» WHAT THE TASK ASKS
Filter these records by the string "urls", copying each line that holds it.

» WORKING DATA
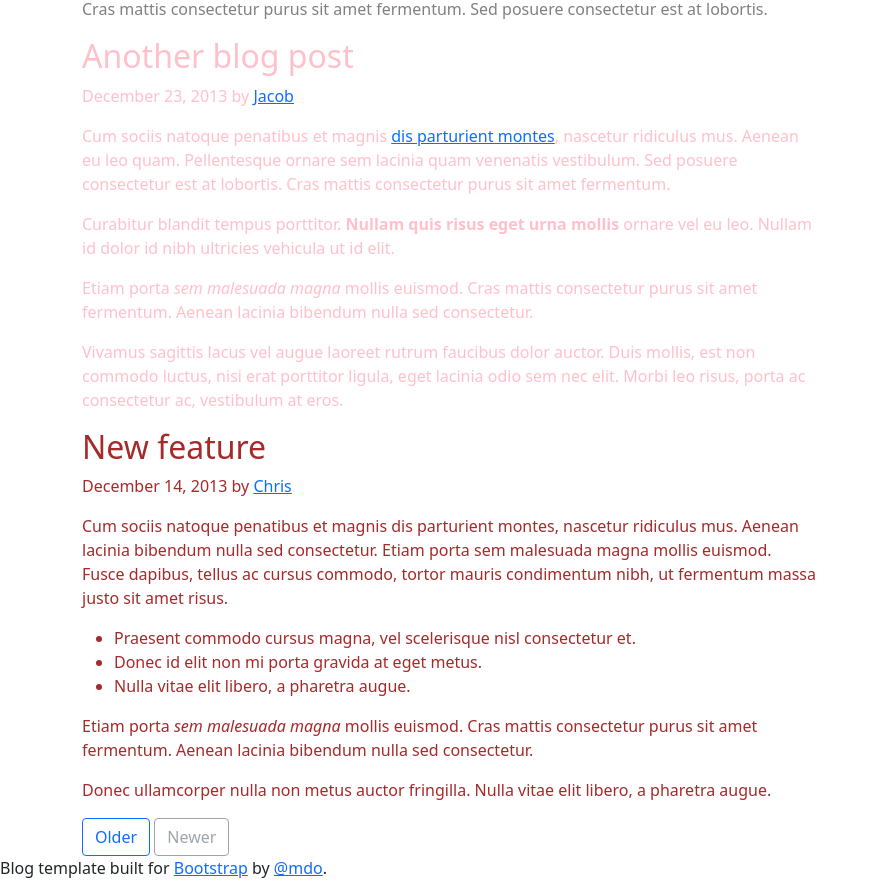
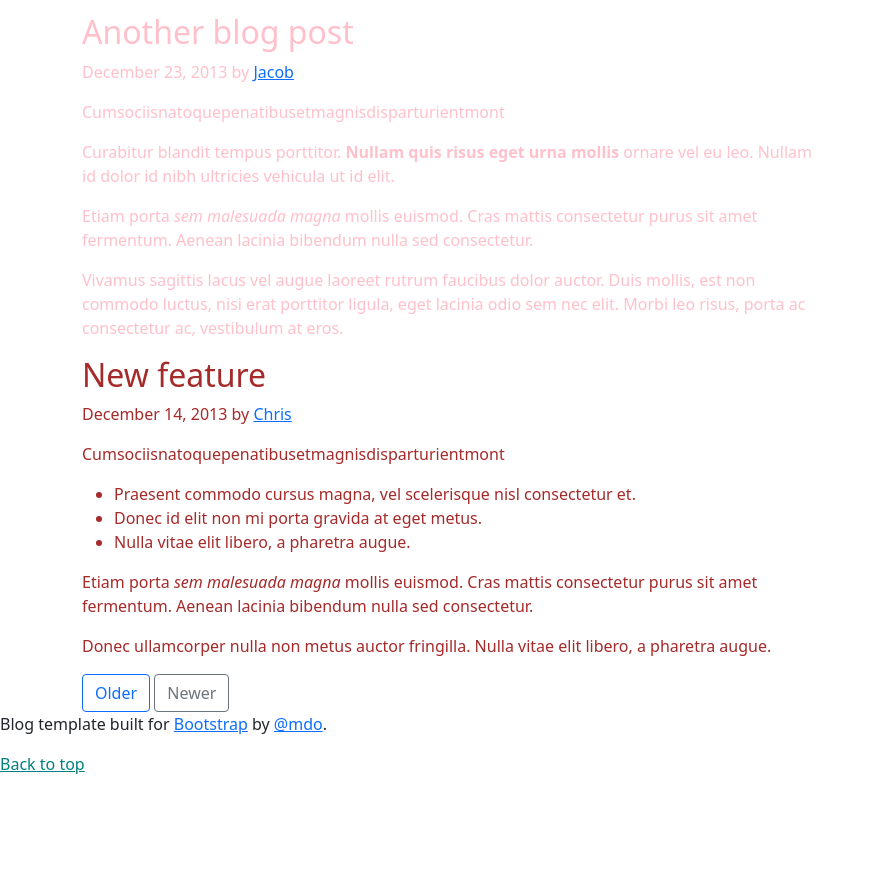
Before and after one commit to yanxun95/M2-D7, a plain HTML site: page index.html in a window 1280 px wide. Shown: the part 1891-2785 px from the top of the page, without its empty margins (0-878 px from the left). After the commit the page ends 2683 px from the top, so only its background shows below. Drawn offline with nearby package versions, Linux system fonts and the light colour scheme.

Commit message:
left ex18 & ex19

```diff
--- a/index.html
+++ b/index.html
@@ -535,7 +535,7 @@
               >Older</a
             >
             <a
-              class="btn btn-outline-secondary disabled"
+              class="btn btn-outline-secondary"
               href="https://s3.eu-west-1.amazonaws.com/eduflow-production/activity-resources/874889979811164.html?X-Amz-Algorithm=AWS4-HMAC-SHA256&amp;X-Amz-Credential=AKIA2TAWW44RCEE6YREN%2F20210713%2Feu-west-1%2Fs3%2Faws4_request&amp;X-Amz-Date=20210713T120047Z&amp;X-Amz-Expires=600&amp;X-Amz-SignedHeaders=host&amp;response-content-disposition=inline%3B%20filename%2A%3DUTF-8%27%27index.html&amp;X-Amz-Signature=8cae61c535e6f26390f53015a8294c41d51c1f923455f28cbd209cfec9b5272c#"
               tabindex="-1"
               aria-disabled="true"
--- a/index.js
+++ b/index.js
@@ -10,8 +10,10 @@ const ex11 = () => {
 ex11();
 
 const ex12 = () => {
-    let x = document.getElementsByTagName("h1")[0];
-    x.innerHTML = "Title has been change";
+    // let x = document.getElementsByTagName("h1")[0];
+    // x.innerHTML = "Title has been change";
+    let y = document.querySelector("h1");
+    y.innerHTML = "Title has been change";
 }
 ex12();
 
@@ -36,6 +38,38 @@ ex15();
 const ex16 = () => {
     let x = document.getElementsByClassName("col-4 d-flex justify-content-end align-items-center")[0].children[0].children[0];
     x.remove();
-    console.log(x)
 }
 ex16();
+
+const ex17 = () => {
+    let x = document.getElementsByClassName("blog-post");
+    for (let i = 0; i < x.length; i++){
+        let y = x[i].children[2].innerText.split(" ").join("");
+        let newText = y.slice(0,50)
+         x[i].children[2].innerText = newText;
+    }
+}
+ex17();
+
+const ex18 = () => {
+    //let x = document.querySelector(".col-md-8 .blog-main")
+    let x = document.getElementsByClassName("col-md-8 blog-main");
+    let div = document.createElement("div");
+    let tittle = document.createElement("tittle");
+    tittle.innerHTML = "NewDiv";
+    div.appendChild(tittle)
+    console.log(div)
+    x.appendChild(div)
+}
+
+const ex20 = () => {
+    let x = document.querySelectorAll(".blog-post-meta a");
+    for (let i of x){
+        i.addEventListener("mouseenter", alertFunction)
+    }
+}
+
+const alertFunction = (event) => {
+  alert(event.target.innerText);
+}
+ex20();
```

---

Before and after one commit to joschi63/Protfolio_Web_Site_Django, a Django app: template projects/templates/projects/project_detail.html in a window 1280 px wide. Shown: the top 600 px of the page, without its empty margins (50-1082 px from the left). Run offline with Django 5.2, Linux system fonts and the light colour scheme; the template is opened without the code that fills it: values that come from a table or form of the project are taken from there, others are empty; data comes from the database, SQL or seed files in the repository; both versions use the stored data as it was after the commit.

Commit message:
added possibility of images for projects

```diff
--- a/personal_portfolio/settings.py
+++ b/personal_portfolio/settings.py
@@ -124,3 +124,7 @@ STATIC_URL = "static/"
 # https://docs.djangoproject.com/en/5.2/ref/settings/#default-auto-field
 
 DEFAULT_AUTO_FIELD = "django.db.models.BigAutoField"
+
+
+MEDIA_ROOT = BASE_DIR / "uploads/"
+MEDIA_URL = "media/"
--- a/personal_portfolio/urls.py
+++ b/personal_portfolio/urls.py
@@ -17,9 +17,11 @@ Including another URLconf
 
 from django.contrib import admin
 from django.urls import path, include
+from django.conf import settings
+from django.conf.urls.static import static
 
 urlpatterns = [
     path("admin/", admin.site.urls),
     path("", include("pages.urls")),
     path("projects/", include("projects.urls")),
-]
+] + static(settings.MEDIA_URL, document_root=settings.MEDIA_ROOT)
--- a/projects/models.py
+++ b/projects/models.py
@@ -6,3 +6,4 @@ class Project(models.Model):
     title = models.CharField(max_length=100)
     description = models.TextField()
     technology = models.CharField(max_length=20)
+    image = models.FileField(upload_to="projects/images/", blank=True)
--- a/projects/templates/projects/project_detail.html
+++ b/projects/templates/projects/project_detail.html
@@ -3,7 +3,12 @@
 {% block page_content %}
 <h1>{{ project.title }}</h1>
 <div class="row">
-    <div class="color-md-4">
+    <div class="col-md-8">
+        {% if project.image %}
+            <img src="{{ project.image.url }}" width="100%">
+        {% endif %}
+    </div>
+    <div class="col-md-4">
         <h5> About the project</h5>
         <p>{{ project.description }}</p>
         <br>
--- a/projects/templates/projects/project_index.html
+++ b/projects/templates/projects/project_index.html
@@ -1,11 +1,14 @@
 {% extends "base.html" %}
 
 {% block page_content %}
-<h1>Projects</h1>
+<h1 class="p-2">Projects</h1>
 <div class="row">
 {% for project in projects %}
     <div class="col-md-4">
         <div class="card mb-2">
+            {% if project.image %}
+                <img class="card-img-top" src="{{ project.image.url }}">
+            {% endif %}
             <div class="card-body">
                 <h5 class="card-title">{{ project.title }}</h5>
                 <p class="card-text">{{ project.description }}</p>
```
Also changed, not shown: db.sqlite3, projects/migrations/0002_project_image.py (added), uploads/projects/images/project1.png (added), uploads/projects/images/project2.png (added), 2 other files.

» ANSWER SPACE
--- a/personal_portfolio/urls.py
+++ b/personal_portfolio/urls.py
 from django.urls import path, include
+from django.conf.urls.static import static
     path("admin/", admin.site.urls),
     path("", include("pages.urls")),
     path("projects/", include("projects.urls")),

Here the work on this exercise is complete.